Action item >> Although the records contain pictures, the copy should leave them out and match everything else exactly.

Recorded information: Begin

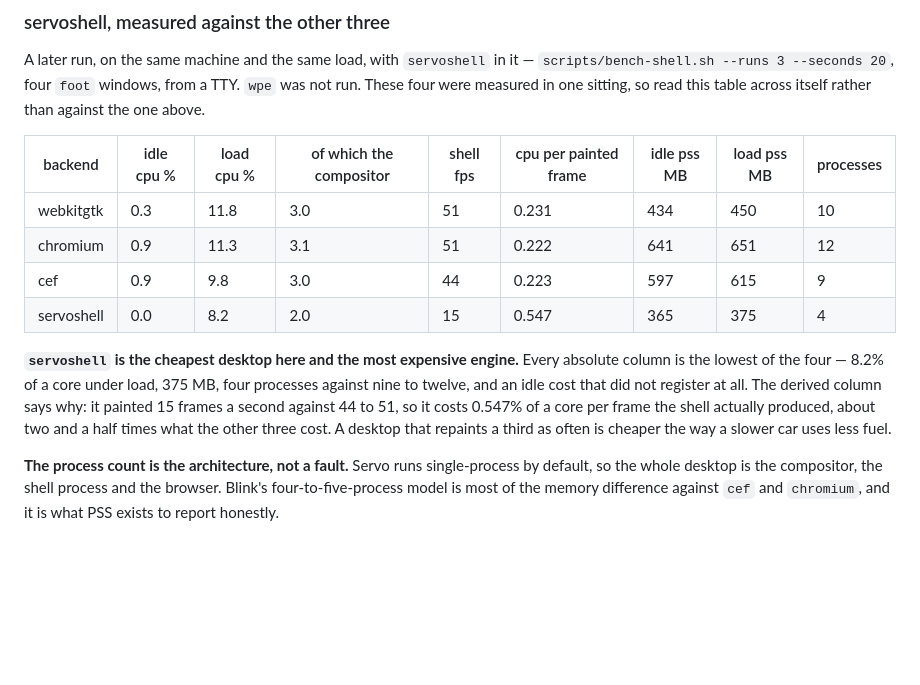
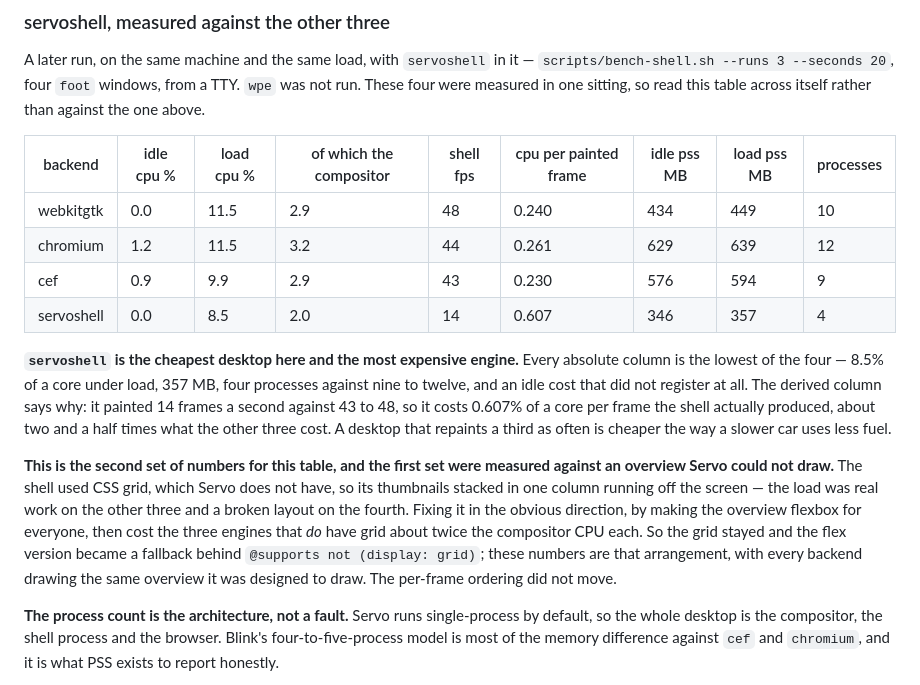
Before and after one commit to codebam/viewport, a Markdown page: docs/benchmarks.md, the part around one of its changes. GitHub-like rendering; blank space fills up the shorter version.

Commit message:
benchmarks: the servoshell table, re-measured on an overview it can draw
The first set was taken against a shell whose overview used CSS grid,
which Servo does not have: its thumbnails stacked in one column running
off the screen, so the load was real work on three backends and a broken
layout on the fourth. 234092c settled how that is fixed — grid for the
engines that have one, flex behind `@supports` for the one that does not
— and this is the table with every backend drawing the same overview.

| backend    | load cpu % | shell fps | cpu/frame | load pss MB |
| webkitgtk  | 11.5       | 48        | 0.240     | 449         |
| chromium   | 11.5       | 44        | 0.261     | 639         |
| cef        |  9.9       | 43        | 0.230     | 594         |
| servoshell |  8.5       | 14        | 0.607     | 357         |

Nothing about the finding moved: servoshell is the lowest in every
absolute column and about two and a half times the cost per frame the
shell actually painted.

Co-Authored-By: Claude Opus 5 (1M context) <noreply@anthropic.com>

```diff
--- a/docs/benchmarks.md
+++ b/docs/benchmarks.md
@@ -313,18 +313,29 @@ table across itself rather than against the one above.
 
 | backend | idle cpu % | load cpu % | of which the compositor | shell fps | cpu per painted frame | idle pss MB | load pss MB | processes |
 | --- | --- | --- | --- | --- | --- | --- | --- | --- |
-| webkitgtk | 0.3 | 11.8 | 3.0 | 51 | 0.231 | 434 | 450 | 10 |
-| chromium | 0.9 | 11.3 | 3.1 | 51 | 0.222 | 641 | 651 | 12 |
-| cef | 0.9 | 9.8 | 3.0 | 44 | 0.223 | 597 | 615 | 9 |
-| servoshell | 0.0 | 8.2 | 2.0 | 15 | 0.547 | 365 | 375 | 4 |
+| webkitgtk | 0.0 | 11.5 | 2.9 | 48 | 0.240 | 434 | 449 | 10 |
+| chromium | 1.2 | 11.5 | 3.2 | 44 | 0.261 | 629 | 639 | 12 |
+| cef | 0.9 | 9.9 | 2.9 | 43 | 0.230 | 576 | 594 | 9 |
+| servoshell | 0.0 | 8.5 | 2.0 | 14 | 0.607 | 346 | 357 | 4 |
 
 **`servoshell` is the cheapest desktop here and the most expensive engine.**
-Every absolute column is the lowest of the four — 8.2% of a core under load,
-375 MB, four processes against nine to twelve, and an idle cost that did not
-register at all. The derived column says why: it painted 15 frames a second
-against 44 to 51, so it costs 0.547% of a core per frame the shell actually
+Every absolute column is the lowest of the four — 8.5% of a core under load,
+357 MB, four processes against nine to twelve, and an idle cost that did not
+register at all. The derived column says why: it painted 14 frames a second
+against 43 to 48, so it costs 0.607% of a core per frame the shell actually
 produced, about two and a half times what the other three cost. A desktop that
 repaints a third as often is cheaper the way a slower car uses less fuel.
+
+**This is the second set of numbers for this table, and the first set were
+measured against an overview Servo could not draw.** The shell used CSS grid,
+which Servo does not have, so its thumbnails stacked in one column running off
+the screen — the load was real work on the other three and a broken layout on
+the fourth. Fixing it in the obvious direction, by making the overview flexbox
+for everyone, then cost the three engines that *do* have grid about twice the
+compositor CPU each. So the grid stayed and the flex version became a
+fallback behind `@supports not (display: grid)`; these numbers are that
+arrangement, with every backend drawing the same overview it was designed to
+draw. The per-frame ordering did not move.
 
 **The process count is the architecture, not a fault.** Servo runs
 single-process by default, so the whole desktop is the compositor, the shell
```
Also changed, not shown: other parts of docs/benchmarks.md (+1 -1 lines).
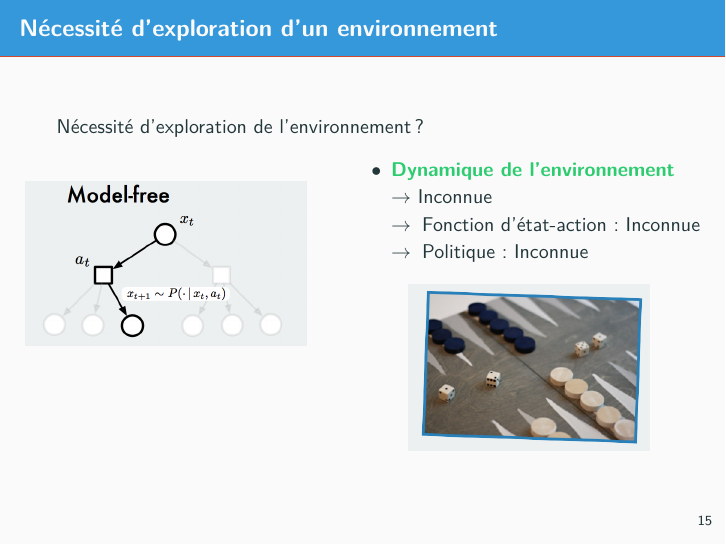
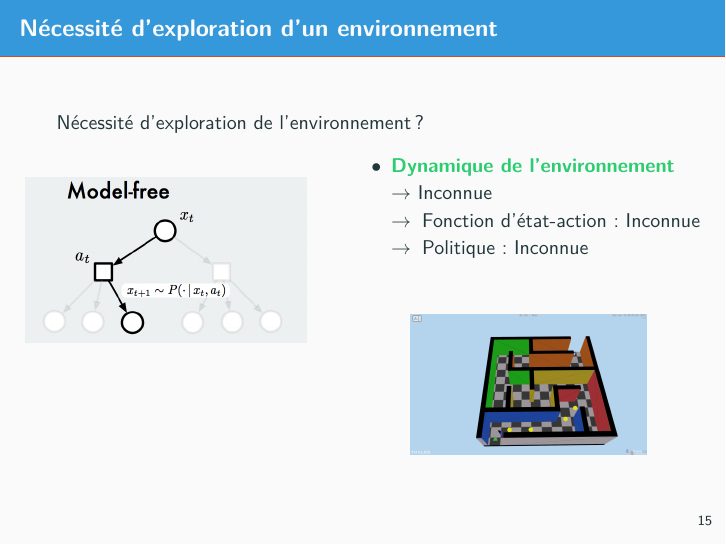
Before and after one commit to makdoudN/Master-Thesis, LaTeX slides (presentations/main.tex, which reads presentations/curiosity/curiosity.tex): page 20 of 20. The pictures show the PDF file presentations/main.pdf that the author committed with the source.

Commit message:
- Présentation: updates

```diff
--- a/presentations/curiosity/curiosity.tex
+++ b/presentations/curiosity/curiosity.tex
@@ -42,8 +42,10 @@
     \item \vip{Dynamique de l'environnement}\\$\rightarrow$ Inconnue \\ $\rightarrow\:$ Fonction d'état-action: Inconnue \\ $\rightarrow\:$ Politique: Inconnue
 \end{itemize}
 
+\bigskip
+
 \begin{center}
-    \includegraphics[scale=.3]{./curiosity/3}
+    \includegraphics[scale=.1]{./curiosity/4}
 \end{center}
 
 \end{column}%
```
Also changed, not shown: presentations/curiosity/4.png (added), presentations/main.pdf, 4 other files.
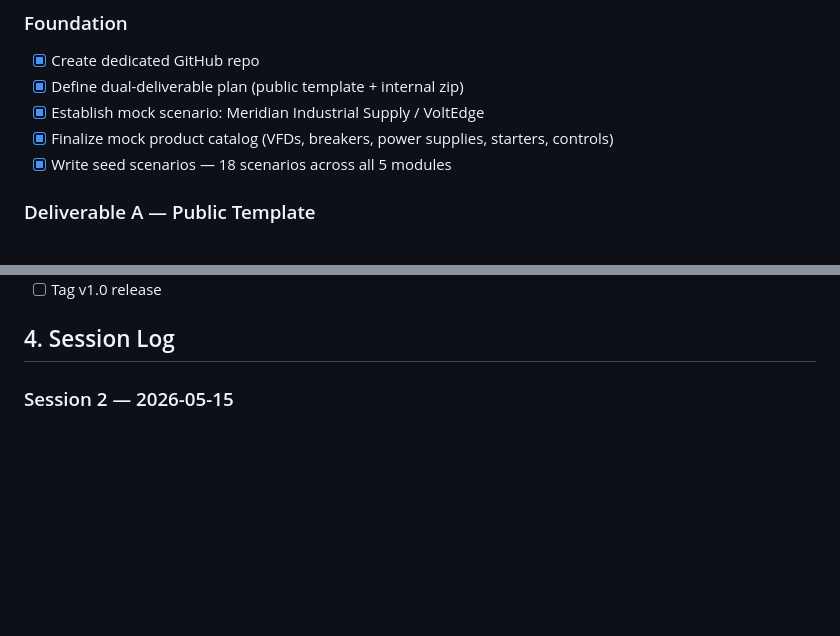
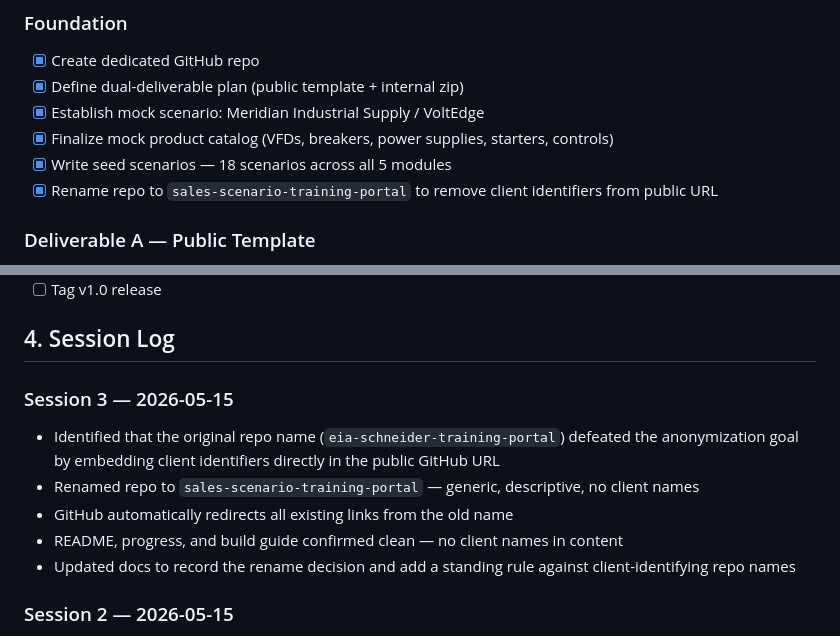
Before and after one commit to andredavisme/sales-scenario-training-portal, a Markdown page: docs/progress.md, 2 parts joined by grey strips. GitHub-like rendering; blank space fills up the shorter version.

```diff
--- a/docs/progress.md
+++ b/docs/progress.md
@@ -32,6 +32,7 @@ This living document tracks milestones and decisions for the training portal.
 - [x] Establish mock scenario: Meridian Industrial Supply / VoltEdge
 - [x] Finalize mock product catalog (VFDs, breakers, power supplies, starters, controls)
 - [x] Write seed scenarios — 18 scenarios across all 5 modules
+- [x] Rename repo to `sales-scenario-training-portal` to remove client identifiers from public URL
 
 ### Deliverable A — Public Template
 - [x] Design Supabase schema (`scenarios` table)
@@ -56,6 +57,13 @@ This living document tracks milestones and decisions for the training portal.
 - [ ] Tag v1.0 release
 
 ## 4. Session Log
+
+### Session 3 — 2026-05-15
+- Identified that the original repo name (`eia-schneider-training-portal`) defeated the anonymization goal by embedding client identifiers directly in the public GitHub URL
+- Renamed repo to `sales-scenario-training-portal` — generic, descriptive, no client names
+- GitHub automatically redirects all existing links from the old name
+- README, progress, and build guide confirmed clean — no client names in content
+- Updated docs to record the rename decision and add a standing rule against client-identifying repo names
 
 ### Session 2 — 2026-05-15
 - Confirmed repo access: README.md and docs/ directory visible on main
```
Also changed, not shown: docs/training-build-guide.md (+26 -4 lines).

Recorded information: End

Answer area >>
Before and after one commit to codebam/viewport, a Markdown page: docs/benchmarks.md, the part around one of its changes. GitHub-like rendering; blank space fills up the shorter version.

Commit message:
benchmarks: the servoshell table, re-measured on an overview it can draw
The first set was taken against a shell whose overview used CSS grid,
which Servo does not have: its thumbnails stacked in one column running
off the screen, so the load was real work on three backends and a broken
layout on the fourth. 234092c settled how that is fixed — grid for the
engines that have one, flex behind `@supports` for the one that does not
— and this is the table with every backend drawing the same overview.

| backend    | load cpu % | shell fps | cpu/frame | load pss MB |
| webkitgtk  | 11.5       | 48        | 0.240     | 449         |
| chromium   | 11.5       | 44        | 0.261     | 639         |
| cef        |  9.9       | 43        | 0.230     | 594         |
| servoshell |  8.5       | 14        | 0.607     | 357         |

Nothing about the finding moved: servoshell is the lowest in every
absolute column and about two and a half times the cost per frame the
shell actually painted.

Co-Authored-By: Claude Opus 5 (1M context) <noreply@anthropic.com>

```diff
--- a/docs/benchmarks.md
+++ b/docs/benchmarks.md
@@ -313,18 +313,29 @@ table across itself rather than against the one above.
 
 | backend | idle cpu % | load cpu % | of which the compositor | shell fps | cpu per painted frame | idle pss MB | load pss MB | processes |
 | --- | --- | --- | --- | --- | --- | --- | --- | --- |
-| webkitgtk | 0.3 | 11.8 | 3.0 | 51 | 0.231 | 434 | 450 | 10 |
-| chromium | 0.9 | 11.3 | 3.1 | 51 | 0.222 | 641 | 651 | 12 |
-| cef | 0.9 | 9.8 | 3.0 | 44 | 0.223 | 597 | 615 | 9 |
-| servoshell | 0.0 | 8.2 | 2.0 | 15 | 0.547 | 365 | 375 | 4 |
+| webkitgtk | 0.0 | 11.5 | 2.9 | 48 | 0.240 | 434 | 449 | 10 |
+| chromium | 1.2 | 11.5 | 3.2 | 44 | 0.261 | 629 | 639 | 12 |
+| cef | 0.9 | 9.9 | 2.9 | 43 | 0.230 | 576 | 594 | 9 |
+| servoshell | 0.0 | 8.5 | 2.0 | 14 | 0.607 | 346 | 357 | 4 |
 
 **`servoshell` is the cheapest desktop here and the most expensive engine.**
-Every absolute column is the lowest of the four — 8.2% of a core under load,
-375 MB, four processes against nine to twelve, and an idle cost that did not
-register at all. The derived column says why: it painted 15 frames a second
-against 44 to 51, so it costs 0.547% of a core per frame the shell actually
+Every absolute column is the lowest of the four — 8.5% of a core under load,
+357 MB, four processes against nine to twelve, and an idle cost that did not
+register at all. The derived column says why: it painted 14 frames a second
+against 43 to 48, so it costs 0.607% of a core per frame the shell actually
 produced, about two and a half times what the other three cost. A desktop that
 repaints a third as often is cheaper the way a slower car uses less fuel.
+
+**This is the second set of numbers for this table, and the first set were
+measured against an overview Servo could not draw.** The shell used CSS grid,
+which Servo does not have, so its thumbnails stacked in one column running off
+the screen — the load was real work on the other three and a broken layout on
+the fourth. Fixing it in the obvious direction, by making the overview flexbox
+for everyone, then cost the three engines that *do* have grid about twice the
+compositor CPU each. So the grid stayed and the flex version became a
+fallback behind `@supports not (display: grid)`; these numbers are that
+arrangement, with every backend drawing the same overview it was designed to
+draw. The per-frame ordering did not move.
 
 **The process count is the architecture, not a fault.** Servo runs
 single-process by default, so the whole desktop is the compositor, the shell
```
Also changed, not shown: other parts of docs/benchmarks.md (+1 -1 lines).
Before and after one commit to makdoudN/Master-Thesis, LaTeX slides (presentations/main.tex, which reads presentations/curiosity/curiosity.tex): page 20 of 20. The pictures show the PDF file presentations/main.pdf that the author committed with the source.

Commit message:
- Présentation: updates

```diff
--- a/presentations/curiosity/curiosity.tex
+++ b/presentations/curiosity/curiosity.tex
@@ -42,8 +42,10 @@
     \item \vip{Dynamique de l'environnement}\\$\rightarrow$ Inconnue \\ $\rightarrow\:$ Fonction d'état-action: Inconnue \\ $\rightarrow\:$ Politique: Inconnue
 \end{itemize}
 
+\bigskip
+
 \begin{center}
-    \includegraphics[scale=.3]{./curiosity/3}
+    \includegraphics[scale=.1]{./curiosity/4}
 \end{center}
 
 \end{column}%
```
Also changed, not shown: presentations/curiosity/4.png (added), presentations/main.pdf, 4 other files.
Before and after one commit to andredavisme/sales-scenario-training-portal, a Markdown page: docs/progress.md, 2 parts joined by grey strips. GitHub-like rendering; blank space fills up the shorter version.

```diff
--- a/docs/progress.md
+++ b/docs/progress.md
@@ -32,6 +32,7 @@ This living document tracks milestones and decisions for the training portal.
 - [x] Establish mock scenario: Meridian Industrial Supply / VoltEdge
 - [x] Finalize mock product catalog (VFDs, breakers, power supplies, starters, controls)
 - [x] Write seed scenarios — 18 scenarios across all 5 modules
+- [x] Rename repo to `sales-scenario-training-portal` to remove client identifiers from public URL
 
 ### Deliverable A — Public Template
 - [x] Design Supabase schema (`scenarios` table)
@@ -56,6 +57,13 @@ This living document tracks milestones and decisions for the training portal.
 - [ ] Tag v1.0 release
 
 ## 4. Session Log
+
+### Session 3 — 2026-05-15
+- Identified that the original repo name (`eia-schneider-training-portal`) defeated the anonymization goal by embedding client identifiers directly in the public GitHub URL
+- Renamed repo to `sales-scenario-training-portal` — generic, descriptive, no client names
+- GitHub automatically redirects all existing links from the old name
+- README, progress, and build guide confirmed clean — no client names in content
+- Updated docs to record the rename decision and add a standing rule against client-identifying repo names
 
 ### Session 2 — 2026-05-15
 - Confirmed repo access: README.md and docs/ directory visible on main
```
Also changed, not shown: docs/training-build-guide.md (+26 -4 lines).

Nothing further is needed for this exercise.